◆ **Aim of the exercise**:
Reproduce the entries beneath exactly, without their images.

◆ **Given records**:
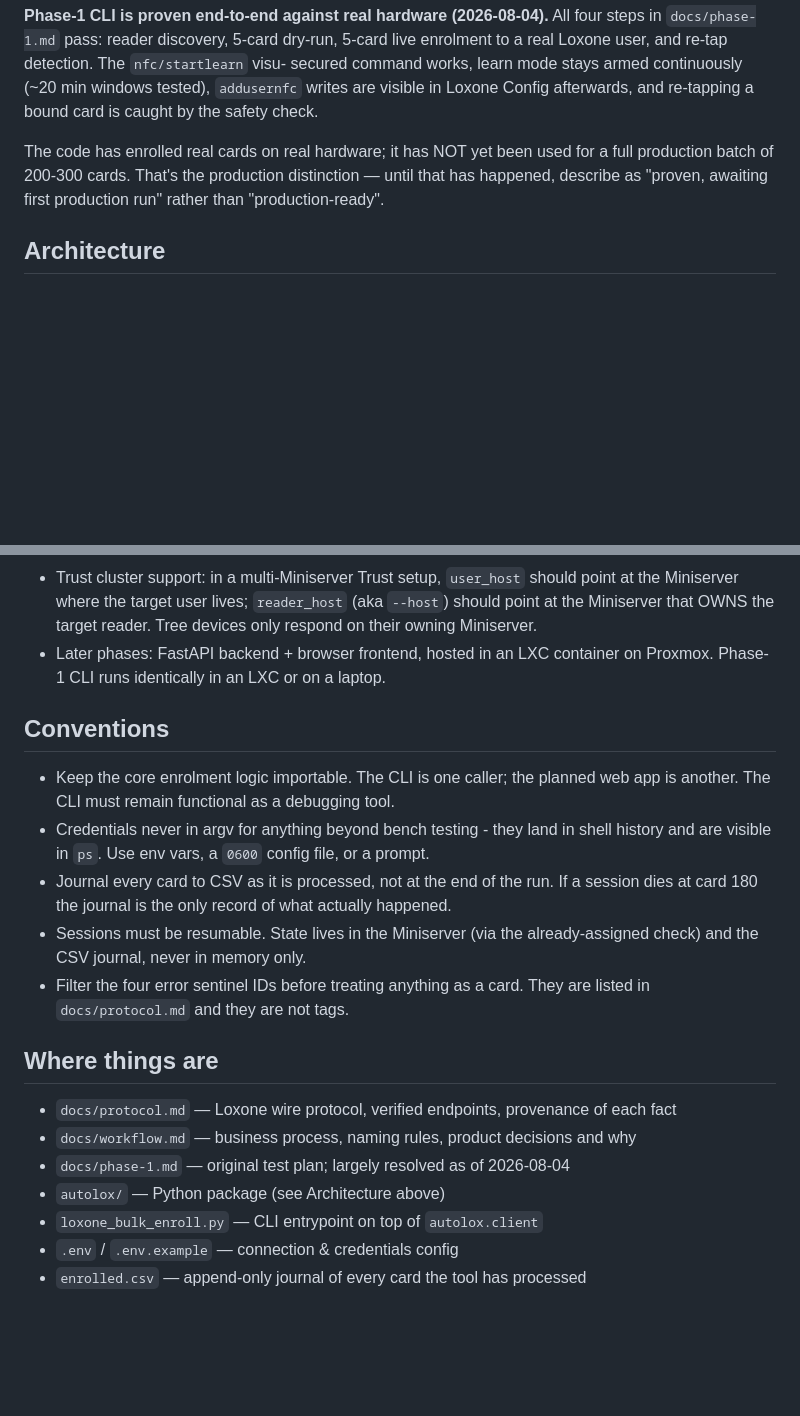
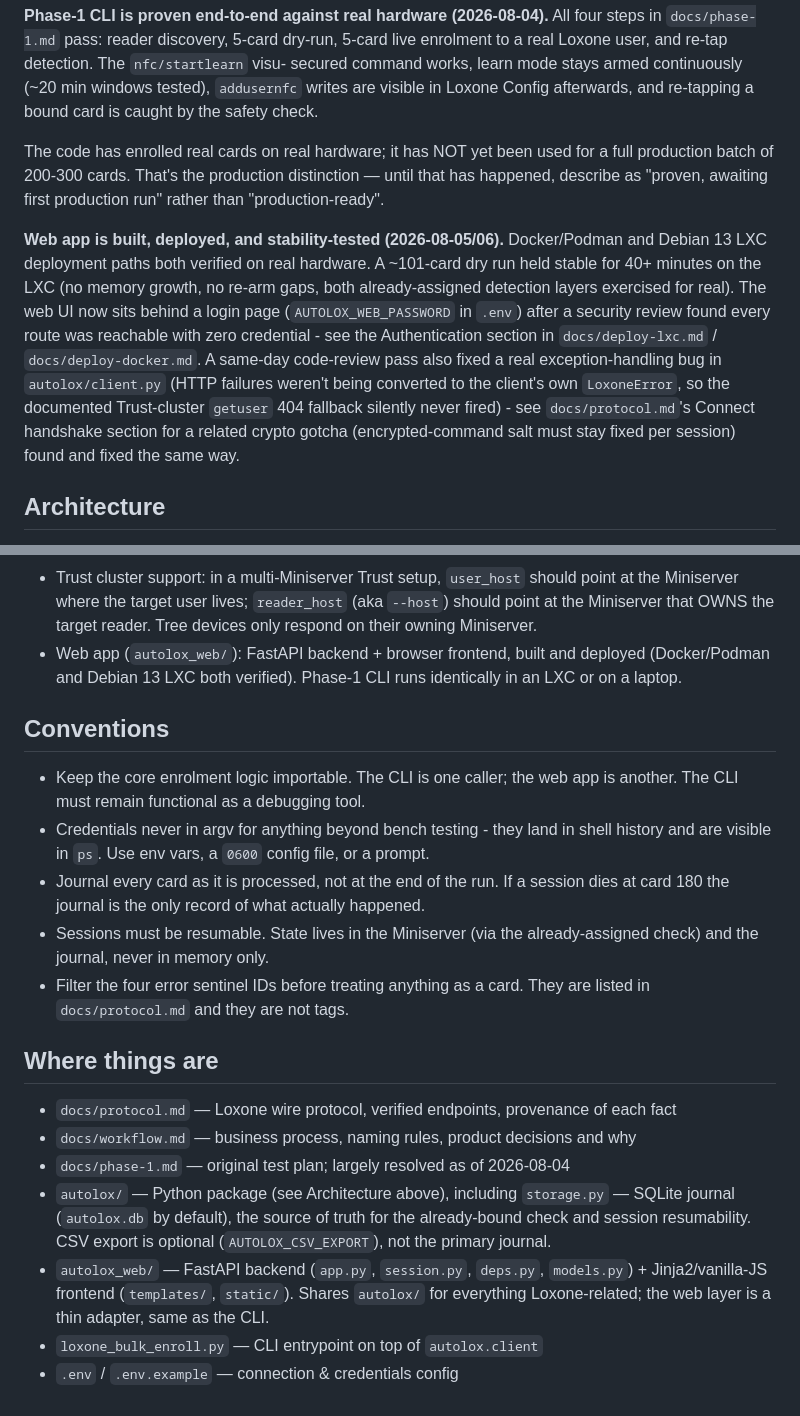
Before and after one commit to jvspier/autolox, a Markdown page: CLAUDE.md, 2 parts joined by grey strips. Rendered like a GitHub page; blank space fills up the shorter version.

Commit message:
Bring CLAUDE.md and phase docs up to date with the web app's real status
CLAUDE.md's Architecture/Environment/"Where things are" sections still
described the web app as "planned" and a future "later phase," and
listed enrolled.csv as the primary journal - both stale since the web
app was built, deployed (Docker/Podman + LXC), and storage moved to
SQLite days ago. Added autolox_web/ to the architecture list, and a
dated Current status note covering the stability dry-run, this week's
bug fixes, and the new login page.

Also closed out phase-3-spec.md's "no auth" non-goal (now implemented)
and added the encrypted-command salt behavior to protocol.md's connect
handshake section as a verified protocol fact rather than leaving it
only as a code comment in crypto.py.

Co-Authored-By: Claude Sonnet 5 <noreply@anthropic.com>

```diff
--- a/CLAUDE.md
+++ b/CLAUDE.md
@@ -29,6 +29,19 @@ The code has enrolled real cards on real hardware; it has NOT yet been used for
 full production batch of 200-300 cards. That's the production distinction — until
 that has happened, describe as "proven, awaiting first production run" rather than
 "production-ready".
+
+**Web app is built, deployed, and stability-tested (2026-08-05/06).** Docker/Podman
+and Debian 13 LXC deployment paths both verified on real hardware. A ~101-card dry
+run held stable for 40+ minutes on the LXC (no memory growth, no re-arm gaps, both
+already-assigned detection layers exercised for real). The web UI now sits behind a
+login page (`AUTOLOX_WEB_PASSWORD` in `.env`) after a security review found every
+route was reachable with zero credential - see the Authentication section in
+`docs/deploy-lxc.md` / `docs/deploy-docker.md`. A same-day code-review pass also
+fixed a real exception-handling bug in `autolox/client.py` (HTTP failures weren't
+being converted to the client's own `LoxoneError`, so the documented Trust-cluster
+`getuser` 404 fallback silently never fired) - see `docs/protocol.md`'s Connect
+handshake section for a related crypto gotcha (encrypted-command salt must stay
+fixed per session) found and fixed the same way.
 
 ## Architecture
 
@@ -92,19 +105,20 @@ as reference for `statestream.py`, credited at the top of the file.
   point at the Miniserver where the target user lives; `reader_host` (aka
   `--host`) should point at the Miniserver that OWNS the target reader. Tree
   devices only respond on their owning Miniserver.
-- Later phases: FastAPI backend + browser frontend, hosted in an LXC container on
-  Proxmox. Phase-1 CLI runs identically in an LXC or on a laptop.
+- Web app (`autolox_web/`): FastAPI backend + browser frontend, built and
+  deployed (Docker/Podman and Debian 13 LXC both verified). Phase-1 CLI runs
+  identically in an LXC or on a laptop.
 
 ## Conventions
 
-- Keep the core enrolment logic importable. The CLI is one caller; the planned web app
+- Keep the core enrolment logic importable. The CLI is one caller; the web app
   is another. The CLI must remain functional as a debugging tool.
 - Credentials never in argv for anything beyond bench testing - they land in shell
   history and are visible in `ps`. Use env vars, a `0600` config file, or a prompt.
-- Journal every card to CSV as it is processed, not at the end of the run. If a
+- Journal every card as it is processed, not at the end of the run. If a
   session dies at card 180 the journal is the only record of what actually happened.
 - Sessions must be resumable. State lives in the Miniserver (via the
-  already-assigned check) and the CSV journal, never in memory only.
+  already-assigned check) and the journal, never in memory only.
 - Filter the four error sentinel IDs before treating anything as a card. They are
   listed in `docs/protocol.md` and they are not tags.
 
@@ -113,7 +127,13 @@ as reference for `statestream.py`, credited at the top of the file.
 - `docs/protocol.md` — Loxone wire protocol, verified endpoints, provenance of each fact
 - `docs/workflow.md` — business process, naming rules, product decisions and why
 - `docs/phase-1.md` — original test plan; largely resolved as of 2026-08-04
-- `autolox/` — Python package (see Architecture above)
+- `autolox/` — Python package (see Architecture above), including
+  `storage.py` — SQLite journal (`autolox.db` by default), the source of
+  truth for the already-bound check and session resumability. CSV export
+  is optional (`AUTOLOX_CSV_EXPORT`), not the primary journal.
+- `autolox_web/` — FastAPI backend (`app.py`, `session.py`, `deps.py`,
+  `models.py`) + Jinja2/vanilla-JS frontend (`templates/`, `static/`).
+  Shares `autolox/` for everything Loxone-related; the web layer is a thin
+  adapter, same as the CLI.
 - `loxone_bulk_enroll.py` — CLI entrypoint on top of `autolox.client`
 - `.env` / `.env.example` — connection & credentials config
-- `enrolled.csv` — append-only journal of every card the tool has processed
```
Also changed, not shown: docs/phase-3-spec.md (+7 -2 lines), docs/protocol.md (+15 -0 lines).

◆ **Output below**:
Before and after one commit to jvspier/autolox, a Markdown page: CLAUDE.md, 2 parts joined by grey strips. Rendered like a GitHub page; blank space fills up the shorter version.

Commit message:
Bring CLAUDE.md and phase docs up to date with the web app's real status
CLAUDE.md's Architecture/Environment/"Where things are" sections still
described the web app as "planned" and a future "later phase," and
listed enrolled.csv as the primary journal - both stale since the web
app was built, deployed (Docker/Podman + LXC), and storage moved to
SQLite days ago. Added autolox_web/ to the architecture list, and a
dated Current status note covering the stability dry-run, this week's
bug fixes, and the new login page.

Also closed out phase-3-spec.md's "no auth" non-goal (now implemented)
and added the encrypted-command salt behavior to protocol.md's connect
handshake section as a verified protocol fact rather than leaving it
only as a code comment in crypto.py.

Co-Authored-By: Claude Sonnet 5 <noreply@anthropic.com>

```diff
--- a/CLAUDE.md
+++ b/CLAUDE.md
@@ -29,6 +29,19 @@ The code has enrolled real cards on real hardware; it has NOT yet been used for
 full production batch of 200-300 cards. That's the production distinction — until
 that has happened, describe as "proven, awaiting first production run" rather than
 "production-ready".
+
+**Web app is built, deployed, and stability-tested (2026-08-05/06).** Docker/Podman
+and Debian 13 LXC deployment paths both verified on real hardware. A ~101-card dry
+run held stable for 40+ minutes on the LXC (no memory growth, no re-arm gaps, both
+already-assigned detection layers exercised for real). The web UI now sits behind a
+login page (`AUTOLOX_WEB_PASSWORD` in `.env`) after a security review found every
+route was reachable with zero credential - see the Authentication section in
+`docs/deploy-lxc.md` / `docs/deploy-docker.md`. A same-day code-review pass also
+fixed a real exception-handling bug in `autolox/client.py` (HTTP failures weren't
+being converted to the client's own `LoxoneError`, so the documented Trust-cluster
+`getuser` 404 fallback silently never fired) - see `docs/protocol.md`'s Connect
+handshake section for a related crypto gotcha (encrypted-command salt must stay
+fixed per session) found and fixed the same way.
 
 ## Architecture
 
@@ -92,19 +105,20 @@ as reference for `statestream.py`, credited at the top of the file.
   point at the Miniserver where the target user lives; `reader_host` (aka
   `--host`) should point at the Miniserver that OWNS the target reader. Tree
   devices only respond on their owning Miniserver.
-- Later phases: FastAPI backend + browser frontend, hosted in an LXC container on
-  Proxmox. Phase-1 CLI runs identically in an LXC or on a laptop.
+- Web app (`autolox_web/`): FastAPI backend + browser frontend, built and
+  deployed (Docker/Podman and Debian 13 LXC both verified). Phase-1 CLI runs
+  identically in an LXC or on a laptop.
 
 ## Conventions
 
-- Keep the core enrolment logic importable. The CLI is one caller; the planned web app
+- Keep the core enrolment logic importable. The CLI is one caller; the web app
   is another. The CLI must remain functional as a debugging tool.
 - Credentials never in argv for anything beyond bench testing - they land in shell
   history and are visible in `ps`. Use env vars, a `0600` config file, or a prompt.
-- Journal every card to CSV as it is processed, not at the end of the run. If a
+- Journal every card as it is processed, not at the end of the run. If a
   session dies at card 180 the journal is the only record of what actually happened.
 - Sessions must be resumable. State lives in the Miniserver (via the
-  already-assigned check) and the CSV journal, never in memory only.
+  already-assigned check) and the journal, never in memory only.
 - Filter the four error sentinel IDs before treating anything as a card. They are
   listed in `docs/protocol.md` and they are not tags.
 
@@ -113,7 +127,13 @@ as reference for `statestream.py`, credited at the top of the file.
 - `docs/protocol.md` — Loxone wire protocol, verified endpoints, provenance of each fact
 - `docs/workflow.md` — business process, naming rules, product decisions and why
 - `docs/phase-1.md` — original test plan; largely resolved as of 2026-08-04
-- `autolox/` — Python package (see Architecture above)
+- `autolox/` — Python package (see Architecture above), including
+  `storage.py` — SQLite journal (`autolox.db` by default), the source of
+  truth for the already-bound check and session resumability. CSV export
+  is optional (`AUTOLOX_CSV_EXPORT`), not the primary journal.
+- `autolox_web/` — FastAPI backend (`app.py`, `session.py`, `deps.py`,
+  `models.py`) + Jinja2/vanilla-JS frontend (`templates/`, `static/`).
+  Shares `autolox/` for everything Loxone-related; the web layer is a thin
+  adapter, same as the CLI.
 - `loxone_bulk_enroll.py` — CLI entrypoint on top of `autolox.client`
 - `.env` / `.env.example` — connection & credentials config
-- `enrolled.csv` — append-only journal of every card the tool has processed
```
Also changed, not shown: docs/phase-3-spec.md (+7 -2 lines), docs/protocol.md (+15 -0 lines).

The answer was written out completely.